There’s a shaky clip of old footage of Amy Winehouse in her early 20s explaining that she’s desperate to have six kids, then shouting “Mazel tov!” before pantomiming the action of shooting herself in the head. I could relate.
My bat mitzvah coincided with me wearing a retainer with false teeth (yes, really) and took place a month before I grew anything resembling breasts (why, God, why?). I didn’t like who I was or I didn’t know who I was, and I wanted more than anything to just be invisible. The problem was I was a gobby and pushy loud Jewish girl and I couldn’t help that. I don’t think Amy could either.
Amy and I don’t have many other similarities, really. Sadly, I lack any semblance of her musical ability. In fact, I believe the last thing I sang in public was my bat mitzvah Torah portion. And I haven’t struggled with substance abuse to the extent she did, which ultimately took her life way too soon at the age of 27 in 2011. But there was something about Amy’s Jewishness that made me think she just got it, that we would be friends.
Growing up in the U.K., there weren’t so many overtly Jewish famous people. We’ve got Sacha Baron Cohen and Daniel Radcliffe, but Amy Winehouse was different. She lived in North London and grew up in an ordinary Jewish household, just like mine. She looked like the people I grew up with, too. Okay, the huge beehive and leopard print was all (fabulously) her, but her green eyes, strong features, and thick dark brown hair were familiar to me. When my sister puts up her hair and whacks on the chunky eye liner, it’s a bit eerie. To know that someone from the same world as me could go on to create the most powerful and transcendent art made feel less teenage despair. One day, I too could do something extraordinary.

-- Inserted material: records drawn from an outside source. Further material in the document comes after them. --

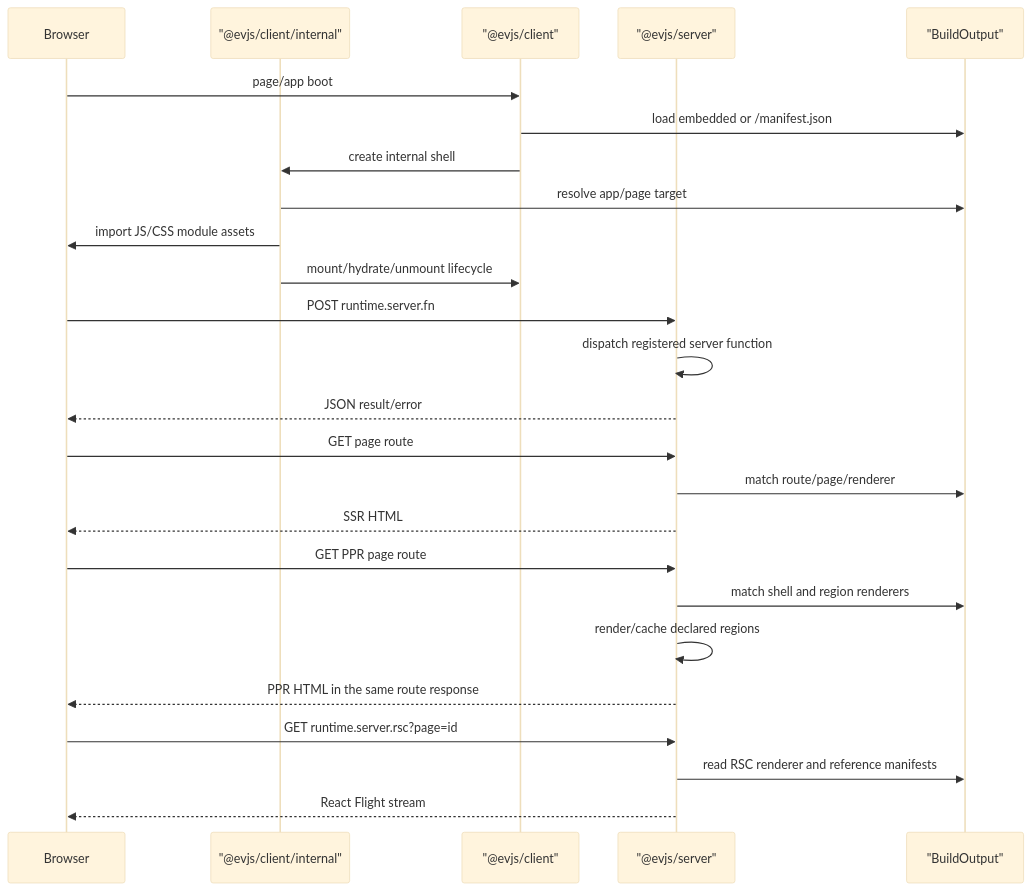
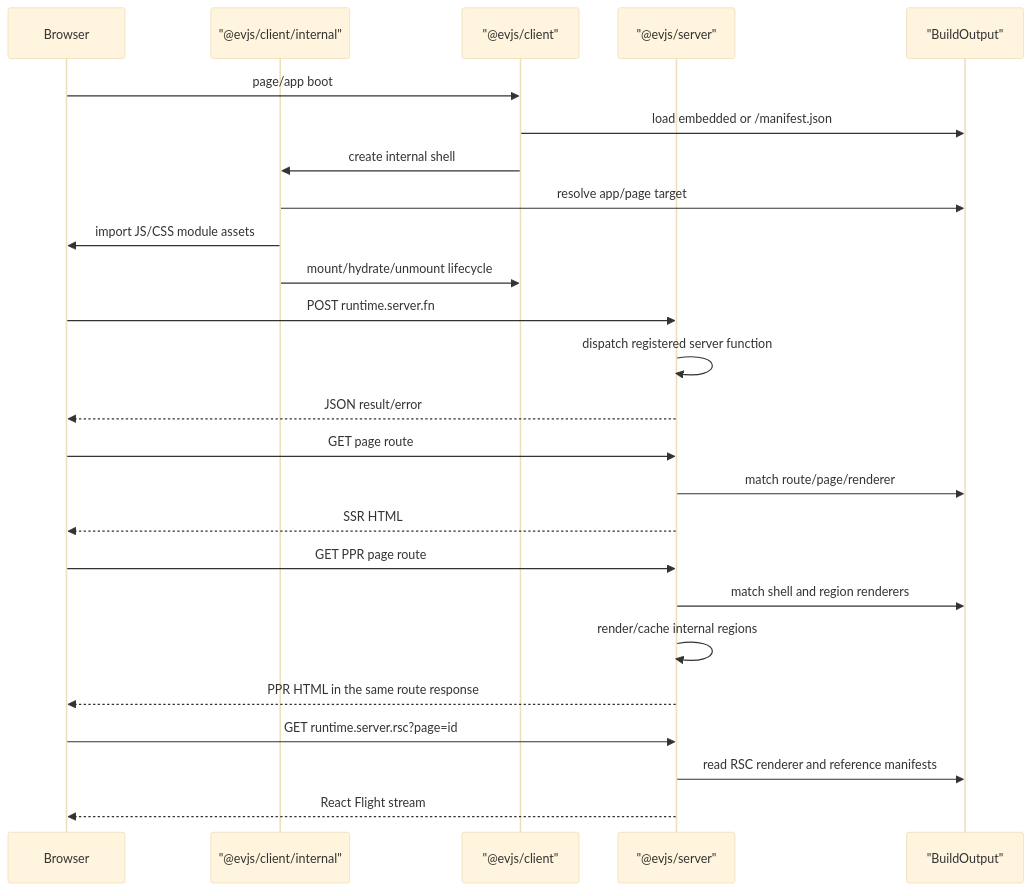
Before and after one commit to binhanchen25-arch/evjs: the second of 3 diagrams in docs/docs/architecture.md, drawn with Mermaid (base theme). The commit also changed other lines of this file and 14 other files, not shown here.

````diff
--- a/docs/docs/architecture.md
+++ b/docs/docs/architecture.md
@@ -162,32 +162,32 @@
 ```mermaid
 sequenceDiagram
   participant Browser
   participant Shell as "@evjs/client/internal"
   participant Runtime as "@evjs/client"
   participant Server as "@evjs/server"
   participant Manifest as "BuildOutput"
 
   Browser->>Runtime: page/app boot
   Runtime->>Manifest: load embedded or /manifest.json
   Runtime->>Shell: create internal shell
   Shell->>Manifest: resolve app/page target
   Shell->>Browser: import JS/CSS module assets
   Shell->>Runtime: mount/hydrate/unmount lifecycle
 
   Browser->>Server: POST runtime.server.fn
   Server->>Server: dispatch registered server function
   Server-->>Browser: JSON result/error
 
   Browser->>Server: GET page route
   Server->>Manifest: match route/page/renderer
   Server-->>Browser: SSR HTML
 
   Browser->>Server: GET PPR page route
   Server->>Manifest: match shell and region renderers
-  Server->>Server: render/cache declared regions
+  Server->>Server: render/cache internal regions
   Server-->>Browser: PPR HTML in the same route response
 
   Browser->>Server: GET runtime.server.rsc?page=id
   Server->>Manifest: read RSC renderer and reference manifests
   Server-->>Browser: React Flight stream
 ```
````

But I did not feel extraordinary. My Jewishness didn’t always sit so comfortably with me. My secular school was 40% Jewish, yet I still found it excruciatingly embarrassing. Being Jewish to me wasn’t a choice. I was Jewish and therefore I would take off school for High Holidays, go to Jewish summer camp, and have a bat mitzvah. Most of my energy was taken up by picking my bat mitzvah dress (it was bright green with rhinestones and a tutu in case you were wondering) and worrying about if there were any cute boys for the guest list. Reader, there were not.
Amy wasn’t ashamed, though. She was an openly Jewish girl, singing about what she wanted to from the deepest parts of her soul without a care for what other people thought. In my favorite interview of hers, Amy quips, “There was no one like me, a Jewish girl who sings jazz.” When people talk about her today, the one thing that everyone mentions is her honesty. No matter where she was interviewed or who she was talking to, she couldn’t help but come across as warm, funny, and completely herself.
Amy ushered in this whole new world for me that made Judaism seem, like, really, really cool. The fact that she worked with Mark Ronson, another fellow British(ish) Jew was mind-blowing. Mark has mentioned that the first thing he thought when he came across Amy was, “Wow, I wonder if she’s Jewish?” only to reveal “in a 10-minute conversation with her, you know she’s Jewish.”
Mark worked with Amy on her second studio album, Back to Black. Of course, the music wasn’t overtly Jewish — no lyrics quoting the Torah or klezmer found here. But whenever I listened to it and still do, I can’t get Amy’s Jewishness out of my head.
Maybe that’s because her music was reminiscent of ‘60s girl groups, where so often the producers and managers were Jewish. Maybe, more specifically, it’s that my dad, a Larry David level of Jewish man, is completely obsessed with that ‘60s sound, too. From a young age I grew up with the Ronnettes, (whispers) the Phil Spector Christmas album, and another Jewish feminist icon, Carole King. By listening to Amy, I was listening to the sounds of my Jewish upbringing.
But what I loved most about Amy was that things didn’t come easy for her. I mean her talent did, that goes without saying, but everything else was a struggle. There was pain. There was addiction. Granted, at 13, I hadn’t an iota of the life experience she did. I remember singing “sniff me out like I was Tanqueray” and my grandpa kindly informing me that that was a type of gin. But I did feel like everything came much more easily for everyone else than it did for me.
I knew I felt emotions too intensely, I said completely the wrong things, I was big and bold, and even if I tried wearing the latest trends in Abercrombie or Juicy Couture, I was always a month or so too late. I thought I was a complete embarrassment. Amy showed me that weirdness wasn’t a bad thing. In fact, it could be a very good thing.
There is nothing more awkward when the DJ announces the first dance at a bat mitzvah party, and while I didn’t know which boy to dance with or how exactly to sway from side to side, I knew that the song had to be by Amy Winehouse. When the first few notes of “Valerie” played, I felt a little more comfortable in my silver ballet pumps. Amy was there with me, in my head, dryly wishing me mazel tov and laughing.
For a few bars, it was okay to be myself, to be a work in progress, and to be Jewish.